These are the type of articles that let me know there is another path. A path seldom-taken.

So my question to you is: should I take the college path or forge my own path?


Yours truly,
- Socal Millennial

*my dad is in his late 40's and we get mistaken for brothers all the time. I really don't look 16, and I definitely don't act 16. Most people who I meet think I am at least 19, some have told me 25, but on average I get 22 most of the time.

**I also had a varied social life before I went to high school; which faded into oblivion. Only recently have I gotten back to being "social" - dating girls, enjoying time with those I value.

***Not only is it a great workout, but before I got my job I would never work out. Honestly speaking, pretty much the only way you can get me to workout is if there is some monetary reward at the end. Though recently, I am finding time to workout outside of my job.
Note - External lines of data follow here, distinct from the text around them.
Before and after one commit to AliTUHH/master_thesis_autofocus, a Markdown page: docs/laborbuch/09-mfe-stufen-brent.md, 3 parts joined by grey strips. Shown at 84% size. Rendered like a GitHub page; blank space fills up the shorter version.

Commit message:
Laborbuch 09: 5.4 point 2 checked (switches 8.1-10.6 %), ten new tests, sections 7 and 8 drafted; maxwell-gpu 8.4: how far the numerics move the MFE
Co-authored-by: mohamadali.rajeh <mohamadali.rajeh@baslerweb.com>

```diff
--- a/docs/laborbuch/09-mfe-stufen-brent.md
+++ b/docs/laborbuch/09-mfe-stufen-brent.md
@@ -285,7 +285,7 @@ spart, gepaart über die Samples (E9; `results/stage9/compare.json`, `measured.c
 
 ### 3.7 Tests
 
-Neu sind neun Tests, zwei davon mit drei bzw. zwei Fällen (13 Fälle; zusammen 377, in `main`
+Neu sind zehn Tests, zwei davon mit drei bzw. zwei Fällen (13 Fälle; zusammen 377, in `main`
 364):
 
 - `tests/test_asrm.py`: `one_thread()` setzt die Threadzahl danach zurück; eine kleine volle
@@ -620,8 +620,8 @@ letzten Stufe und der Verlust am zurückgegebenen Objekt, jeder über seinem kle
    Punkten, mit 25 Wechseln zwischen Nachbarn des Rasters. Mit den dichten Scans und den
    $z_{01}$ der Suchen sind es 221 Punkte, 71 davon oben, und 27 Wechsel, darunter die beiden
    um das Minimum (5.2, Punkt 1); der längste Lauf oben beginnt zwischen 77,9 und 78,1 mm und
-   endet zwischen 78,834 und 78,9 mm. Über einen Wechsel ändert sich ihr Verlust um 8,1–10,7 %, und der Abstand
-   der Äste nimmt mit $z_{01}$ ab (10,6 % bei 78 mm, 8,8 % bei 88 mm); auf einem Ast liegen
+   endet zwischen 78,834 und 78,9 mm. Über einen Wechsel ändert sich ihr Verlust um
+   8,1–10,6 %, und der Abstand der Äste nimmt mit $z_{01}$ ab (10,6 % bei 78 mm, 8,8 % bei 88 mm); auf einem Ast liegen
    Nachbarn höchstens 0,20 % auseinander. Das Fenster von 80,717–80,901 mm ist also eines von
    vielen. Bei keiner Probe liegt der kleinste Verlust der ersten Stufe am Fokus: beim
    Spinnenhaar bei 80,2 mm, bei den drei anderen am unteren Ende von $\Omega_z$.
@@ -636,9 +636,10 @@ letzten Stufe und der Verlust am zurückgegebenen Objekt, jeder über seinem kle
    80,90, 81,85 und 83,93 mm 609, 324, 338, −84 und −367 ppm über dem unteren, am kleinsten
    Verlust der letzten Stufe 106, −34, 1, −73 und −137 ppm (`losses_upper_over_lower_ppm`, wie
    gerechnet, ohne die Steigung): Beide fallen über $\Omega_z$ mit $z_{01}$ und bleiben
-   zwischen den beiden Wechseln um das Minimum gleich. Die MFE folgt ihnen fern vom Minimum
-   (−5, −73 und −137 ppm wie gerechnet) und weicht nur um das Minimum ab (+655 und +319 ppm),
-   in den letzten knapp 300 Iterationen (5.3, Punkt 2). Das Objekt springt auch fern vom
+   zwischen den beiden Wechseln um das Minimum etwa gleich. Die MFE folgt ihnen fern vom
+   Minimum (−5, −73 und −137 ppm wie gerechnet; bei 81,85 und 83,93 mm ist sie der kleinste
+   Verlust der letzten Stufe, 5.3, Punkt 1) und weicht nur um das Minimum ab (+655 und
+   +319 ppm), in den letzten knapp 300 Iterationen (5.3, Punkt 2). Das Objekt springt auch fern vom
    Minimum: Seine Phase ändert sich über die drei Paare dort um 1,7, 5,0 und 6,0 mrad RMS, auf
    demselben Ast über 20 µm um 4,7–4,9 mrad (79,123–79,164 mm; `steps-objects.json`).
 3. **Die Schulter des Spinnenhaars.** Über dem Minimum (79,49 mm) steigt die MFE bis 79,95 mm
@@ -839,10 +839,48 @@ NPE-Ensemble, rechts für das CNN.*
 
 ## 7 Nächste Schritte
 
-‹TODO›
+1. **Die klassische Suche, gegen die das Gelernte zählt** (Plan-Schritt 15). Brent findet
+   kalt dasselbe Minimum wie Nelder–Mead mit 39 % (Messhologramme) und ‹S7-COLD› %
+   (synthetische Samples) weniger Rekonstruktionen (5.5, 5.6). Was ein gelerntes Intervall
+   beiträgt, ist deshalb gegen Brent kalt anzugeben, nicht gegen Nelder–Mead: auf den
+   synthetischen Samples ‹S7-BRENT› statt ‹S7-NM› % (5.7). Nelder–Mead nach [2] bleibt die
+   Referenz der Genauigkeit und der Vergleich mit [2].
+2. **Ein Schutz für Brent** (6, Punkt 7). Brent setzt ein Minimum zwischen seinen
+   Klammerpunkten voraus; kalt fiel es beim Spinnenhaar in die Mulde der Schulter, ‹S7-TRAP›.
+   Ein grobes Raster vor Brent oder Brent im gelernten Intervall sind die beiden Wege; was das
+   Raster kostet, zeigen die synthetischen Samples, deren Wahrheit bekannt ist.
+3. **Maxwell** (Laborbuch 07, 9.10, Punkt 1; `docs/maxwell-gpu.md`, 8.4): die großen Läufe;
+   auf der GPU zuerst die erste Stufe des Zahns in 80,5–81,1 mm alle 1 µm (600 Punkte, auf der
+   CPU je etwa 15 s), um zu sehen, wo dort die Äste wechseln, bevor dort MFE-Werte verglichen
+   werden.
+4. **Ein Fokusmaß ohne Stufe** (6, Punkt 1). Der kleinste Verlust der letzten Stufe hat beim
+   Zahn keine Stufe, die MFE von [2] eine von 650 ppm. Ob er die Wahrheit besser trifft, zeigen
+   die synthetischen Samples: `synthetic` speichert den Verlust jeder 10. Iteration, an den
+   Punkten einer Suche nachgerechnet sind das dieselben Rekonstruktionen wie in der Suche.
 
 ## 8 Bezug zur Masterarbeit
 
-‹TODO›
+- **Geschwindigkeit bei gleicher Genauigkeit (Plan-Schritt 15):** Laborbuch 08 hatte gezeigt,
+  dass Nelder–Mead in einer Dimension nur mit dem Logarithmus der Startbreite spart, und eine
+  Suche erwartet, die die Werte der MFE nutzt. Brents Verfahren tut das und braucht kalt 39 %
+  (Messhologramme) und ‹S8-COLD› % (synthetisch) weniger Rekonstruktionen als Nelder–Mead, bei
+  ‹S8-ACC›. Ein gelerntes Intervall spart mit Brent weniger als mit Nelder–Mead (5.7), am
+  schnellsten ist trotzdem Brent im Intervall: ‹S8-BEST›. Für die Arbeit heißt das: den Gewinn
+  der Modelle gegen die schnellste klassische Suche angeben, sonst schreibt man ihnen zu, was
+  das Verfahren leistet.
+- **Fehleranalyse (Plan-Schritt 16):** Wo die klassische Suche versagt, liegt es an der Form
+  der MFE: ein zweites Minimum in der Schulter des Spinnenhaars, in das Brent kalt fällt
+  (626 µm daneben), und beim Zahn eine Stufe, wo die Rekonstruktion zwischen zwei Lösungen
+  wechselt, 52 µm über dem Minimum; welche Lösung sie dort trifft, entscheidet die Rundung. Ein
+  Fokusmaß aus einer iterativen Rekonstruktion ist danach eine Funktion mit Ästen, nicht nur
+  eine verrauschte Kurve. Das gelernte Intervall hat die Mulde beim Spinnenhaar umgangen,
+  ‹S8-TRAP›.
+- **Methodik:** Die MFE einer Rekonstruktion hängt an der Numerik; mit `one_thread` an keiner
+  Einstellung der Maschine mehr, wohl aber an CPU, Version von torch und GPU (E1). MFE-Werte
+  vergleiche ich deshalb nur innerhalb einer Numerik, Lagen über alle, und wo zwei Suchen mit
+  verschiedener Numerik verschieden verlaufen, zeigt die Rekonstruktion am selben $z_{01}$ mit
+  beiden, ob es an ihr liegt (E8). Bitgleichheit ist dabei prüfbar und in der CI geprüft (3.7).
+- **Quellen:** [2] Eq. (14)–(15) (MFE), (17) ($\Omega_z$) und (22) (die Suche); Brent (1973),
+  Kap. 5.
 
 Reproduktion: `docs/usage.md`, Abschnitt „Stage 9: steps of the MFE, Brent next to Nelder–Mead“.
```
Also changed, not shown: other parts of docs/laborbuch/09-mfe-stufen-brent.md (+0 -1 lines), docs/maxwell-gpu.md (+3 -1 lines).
It is doing wonders for the way I feel and my energy levels.

**** return of kings has some controversial articles, I understand some of you may take offense from the website, but instead I would just like to focus on the one article I linked, as it pertains to what is being discussed in this topic.

I understand we are all busy, but please no one-word responses, MMM is a place for sincerity and explanation. :)
« Last Edit: February 22, 2016, 11:51:26 PM by socalmillennial »

MandalayVA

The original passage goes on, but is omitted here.